Set down every entry again, exactly as it appears.

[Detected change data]
========================================================================
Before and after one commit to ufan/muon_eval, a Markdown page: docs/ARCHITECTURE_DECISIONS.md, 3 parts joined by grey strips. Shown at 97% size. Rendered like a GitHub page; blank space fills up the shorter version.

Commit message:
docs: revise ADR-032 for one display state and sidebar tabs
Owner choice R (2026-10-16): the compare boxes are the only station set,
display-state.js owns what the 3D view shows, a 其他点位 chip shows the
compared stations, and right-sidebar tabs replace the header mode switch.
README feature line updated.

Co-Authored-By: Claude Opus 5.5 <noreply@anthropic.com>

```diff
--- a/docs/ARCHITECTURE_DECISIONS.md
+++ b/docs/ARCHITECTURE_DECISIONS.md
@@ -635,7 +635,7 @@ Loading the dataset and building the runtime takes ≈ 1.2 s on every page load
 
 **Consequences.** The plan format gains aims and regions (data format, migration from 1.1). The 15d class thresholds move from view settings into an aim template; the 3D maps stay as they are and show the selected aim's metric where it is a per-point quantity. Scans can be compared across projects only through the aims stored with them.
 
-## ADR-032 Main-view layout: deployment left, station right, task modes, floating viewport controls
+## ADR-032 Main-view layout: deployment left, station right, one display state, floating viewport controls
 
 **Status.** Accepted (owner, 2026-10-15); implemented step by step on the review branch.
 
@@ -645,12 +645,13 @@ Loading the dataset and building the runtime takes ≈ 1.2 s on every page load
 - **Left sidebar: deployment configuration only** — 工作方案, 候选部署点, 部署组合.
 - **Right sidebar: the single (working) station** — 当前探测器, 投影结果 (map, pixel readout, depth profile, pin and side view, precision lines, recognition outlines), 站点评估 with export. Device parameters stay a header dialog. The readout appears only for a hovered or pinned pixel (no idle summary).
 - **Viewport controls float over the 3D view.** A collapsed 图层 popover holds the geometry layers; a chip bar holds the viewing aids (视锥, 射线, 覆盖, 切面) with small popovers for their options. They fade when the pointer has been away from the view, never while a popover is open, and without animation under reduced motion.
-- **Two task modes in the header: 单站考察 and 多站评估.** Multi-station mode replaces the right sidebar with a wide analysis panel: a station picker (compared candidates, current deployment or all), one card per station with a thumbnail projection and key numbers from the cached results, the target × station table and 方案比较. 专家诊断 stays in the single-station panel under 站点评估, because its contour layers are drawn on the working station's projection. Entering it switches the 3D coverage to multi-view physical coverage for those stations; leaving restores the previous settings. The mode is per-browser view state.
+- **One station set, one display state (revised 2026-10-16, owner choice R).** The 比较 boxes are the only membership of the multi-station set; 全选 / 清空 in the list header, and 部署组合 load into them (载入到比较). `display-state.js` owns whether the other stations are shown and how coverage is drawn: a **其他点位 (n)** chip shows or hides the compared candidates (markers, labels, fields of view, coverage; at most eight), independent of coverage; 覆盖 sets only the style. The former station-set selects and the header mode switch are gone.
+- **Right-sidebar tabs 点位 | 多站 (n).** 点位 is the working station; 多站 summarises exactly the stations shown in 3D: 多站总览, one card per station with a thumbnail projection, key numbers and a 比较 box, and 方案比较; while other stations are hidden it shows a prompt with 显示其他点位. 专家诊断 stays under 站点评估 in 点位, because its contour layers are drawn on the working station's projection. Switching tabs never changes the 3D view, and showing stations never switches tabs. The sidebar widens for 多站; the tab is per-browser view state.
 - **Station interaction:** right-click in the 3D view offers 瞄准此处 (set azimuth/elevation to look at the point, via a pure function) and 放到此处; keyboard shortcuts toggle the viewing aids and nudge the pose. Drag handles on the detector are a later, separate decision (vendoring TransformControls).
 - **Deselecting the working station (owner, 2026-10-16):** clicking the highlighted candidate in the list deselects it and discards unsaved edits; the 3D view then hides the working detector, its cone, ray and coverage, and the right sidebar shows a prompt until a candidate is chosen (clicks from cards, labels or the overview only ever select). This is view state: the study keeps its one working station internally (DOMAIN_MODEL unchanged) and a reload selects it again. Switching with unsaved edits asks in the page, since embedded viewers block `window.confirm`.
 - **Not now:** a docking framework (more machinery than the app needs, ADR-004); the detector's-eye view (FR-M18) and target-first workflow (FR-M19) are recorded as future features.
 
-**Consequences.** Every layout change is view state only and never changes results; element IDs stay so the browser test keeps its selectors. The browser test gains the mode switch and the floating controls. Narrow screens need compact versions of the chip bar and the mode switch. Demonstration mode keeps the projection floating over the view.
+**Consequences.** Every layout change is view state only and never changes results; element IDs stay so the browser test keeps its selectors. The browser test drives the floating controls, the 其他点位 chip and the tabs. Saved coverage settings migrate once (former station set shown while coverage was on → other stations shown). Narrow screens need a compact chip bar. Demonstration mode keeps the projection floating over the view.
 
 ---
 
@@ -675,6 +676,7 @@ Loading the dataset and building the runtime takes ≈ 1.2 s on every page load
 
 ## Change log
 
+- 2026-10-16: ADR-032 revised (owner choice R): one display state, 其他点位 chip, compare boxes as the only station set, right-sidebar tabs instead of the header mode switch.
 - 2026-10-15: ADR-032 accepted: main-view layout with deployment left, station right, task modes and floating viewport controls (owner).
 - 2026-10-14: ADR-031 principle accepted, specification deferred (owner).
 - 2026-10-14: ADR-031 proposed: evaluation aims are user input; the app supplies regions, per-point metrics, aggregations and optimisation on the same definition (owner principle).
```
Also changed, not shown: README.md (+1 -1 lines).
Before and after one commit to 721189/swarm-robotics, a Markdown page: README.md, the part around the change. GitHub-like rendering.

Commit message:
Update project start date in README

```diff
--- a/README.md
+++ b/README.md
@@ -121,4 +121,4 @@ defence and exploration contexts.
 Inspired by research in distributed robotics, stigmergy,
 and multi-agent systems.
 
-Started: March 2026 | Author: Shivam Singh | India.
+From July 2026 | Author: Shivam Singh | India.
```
========================================================================
■ ANSWER BOX
Before and after one commit to ufan/muon_eval, a Markdown page: docs/ARCHITECTURE_DECISIONS.md, 3 parts joined by grey strips. Shown at 97% size. Rendered like a GitHub page; blank space fills up the shorter version.

Commit message:
docs: revise ADR-032 for one display state and sidebar tabs
Owner choice R (2026-10-16): the compare boxes are the only station set,
display-state.js owns what the 3D view shows, a 其他点位 chip shows the
compared stations, and right-sidebar tabs replace the header mode switch.
README feature line updated.

Co-Authored-By: Claude Opus 5.5 <noreply@anthropic.com>

```diff
--- a/docs/ARCHITECTURE_DECISIONS.md
+++ b/docs/ARCHITECTURE_DECISIONS.md
@@ -635,7 +635,7 @@ Loading the dataset and building the runtime takes ≈ 1.2 s on every page load
 
 **Consequences.** The plan format gains aims and regions (data format, migration from 1.1). The 15d class thresholds move from view settings into an aim template; the 3D maps stay as they are and show the selected aim's metric where it is a per-point quantity. Scans can be compared across projects only through the aims stored with them.
 
-## ADR-032 Main-view layout: deployment left, station right, task modes, floating viewport controls
+## ADR-032 Main-view layout: deployment left, station right, one display state, floating viewport controls
 
 **Status.** Accepted (owner, 2026-10-15); implemented step by step on the review branch.
 
@@ -645,12 +645,13 @@ Loading the dataset and building the runtime takes ≈ 1.2 s on every page load
 - **Left sidebar: deployment configuration only** — 工作方案, 候选部署点, 部署组合.
 - **Right sidebar: the single (working) station** — 当前探测器, 投影结果 (map, pixel readout, depth profile, pin and side view, precision lines, recognition outlines), 站点评估 with export. Device parameters stay a header dialog. The readout appears only for a hovered or pinned pixel (no idle summary).
 - **Viewport controls float over the 3D view.** A collapsed 图层 popover holds the geometry layers; a chip bar holds the viewing aids (视锥, 射线, 覆盖, 切面) with small popovers for their options. They fade when the pointer has been away from the view, never while a popover is open, and without animation under reduced motion.
-- **Two task modes in the header: 单站考察 and 多站评估.** Multi-station mode replaces the right sidebar with a wide analysis panel: a station picker (compared candidates, current deployment or all), one card per station with a thumbnail projection and key numbers from the cached results, the target × station table and 方案比较. 专家诊断 stays in the single-station panel under 站点评估, because its contour layers are drawn on the working station's projection. Entering it switches the 3D coverage to multi-view physical coverage for those stations; leaving restores the previous settings. The mode is per-browser view state.
+- **One station set, one display state (revised 2026-10-16, owner choice R).** The 比较 boxes are the only membership of the multi-station set; 全选 / 清空 in the list header, and 部署组合 load into them (载入到比较). `display-state.js` owns whether the other stations are shown and how coverage is drawn: a **其他点位 (n)** chip shows or hides the compared candidates (markers, labels, fields of view, coverage; at most eight), independent of coverage; 覆盖 sets only the style. The former station-set selects and the header mode switch are gone.
+- **Right-sidebar tabs 点位 | 多站 (n).** 点位 is the working station; 多站 summarises exactly the stations shown in 3D: 多站总览, one card per station with a thumbnail projection, key numbers and a 比较 box, and 方案比较; while other stations are hidden it shows a prompt with 显示其他点位. 专家诊断 stays under 站点评估 in 点位, because its contour layers are drawn on the working station's projection. Switching tabs never changes the 3D view, and showing stations never switches tabs. The sidebar widens for 多站; the tab is per-browser view state.
 - **Station interaction:** right-click in the 3D view offers 瞄准此处 (set azimuth/elevation to look at the point, via a pure function) and 放到此处; keyboard shortcuts toggle the viewing aids and nudge the pose. Drag handles on the detector are a later, separate decision (vendoring TransformControls).
 - **Deselecting the working station (owner, 2026-10-16):** clicking the highlighted candidate in the list deselects it and discards unsaved edits; the 3D view then hides the working detector, its cone, ray and coverage, and the right sidebar shows a prompt until a candidate is chosen (clicks from cards, labels or the overview only ever select). This is view state: the study keeps its one working station internally (DOMAIN_MODEL unchanged) and a reload selects it again. Switching with unsaved edits asks in the page, since embedded viewers block `window.confirm`.
 - **Not now:** a docking framework (more machinery than the app needs, ADR-004); the detector's-eye view (FR-M18) and target-first workflow (FR-M19) are recorded as future features.
 
-**Consequences.** Every layout change is view state only and never changes results; element IDs stay so the browser test keeps its selectors. The browser test gains the mode switch and the floating controls. Narrow screens need compact versions of the chip bar and the mode switch. Demonstration mode keeps the projection floating over the view.
+**Consequences.** Every layout change is view state only and never changes results; element IDs stay so the browser test keeps its selectors. The browser test drives the floating controls, the 其他点位 chip and the tabs. Saved coverage settings migrate once (former station set shown while coverage was on → other stations shown). Narrow screens need a compact chip bar. Demonstration mode keeps the projection floating over the view.
 
 ---
 
@@ -675,6 +676,7 @@ Loading the dataset and building the runtime takes ≈ 1.2 s on every page load
 
 ## Change log
 
+- 2026-10-16: ADR-032 revised (owner choice R): one display state, 其他点位 chip, compare boxes as the only station set, right-sidebar tabs instead of the header mode switch.
 - 2026-10-15: ADR-032 accepted: main-view layout with deployment left, station right, task modes and floating viewport controls (owner).
 - 2026-10-14: ADR-031 principle accepted, specification deferred (owner).
 - 2026-10-14: ADR-031 proposed: evaluation aims are user input; the app supplies regions, per-point metrics, aggregations and optimisation on the same definition (owner principle).
```
Also changed, not shown: README.md (+1 -1 lines).
Before and after one commit to 721189/swarm-robotics, a Markdown page: README.md, the part around the change. GitHub-like rendering.

Commit message:
Update project start date in README

```diff
--- a/README.md
+++ b/README.md
@@ -121,4 +121,4 @@ defence and exploration contexts.
 Inspired by research in distributed robotics, stigmergy,
 and multi-agent systems.
 
-Started: March 2026 | Author: Shivam Singh | India.
+From July 2026 | Author: Shivam Singh | India.
```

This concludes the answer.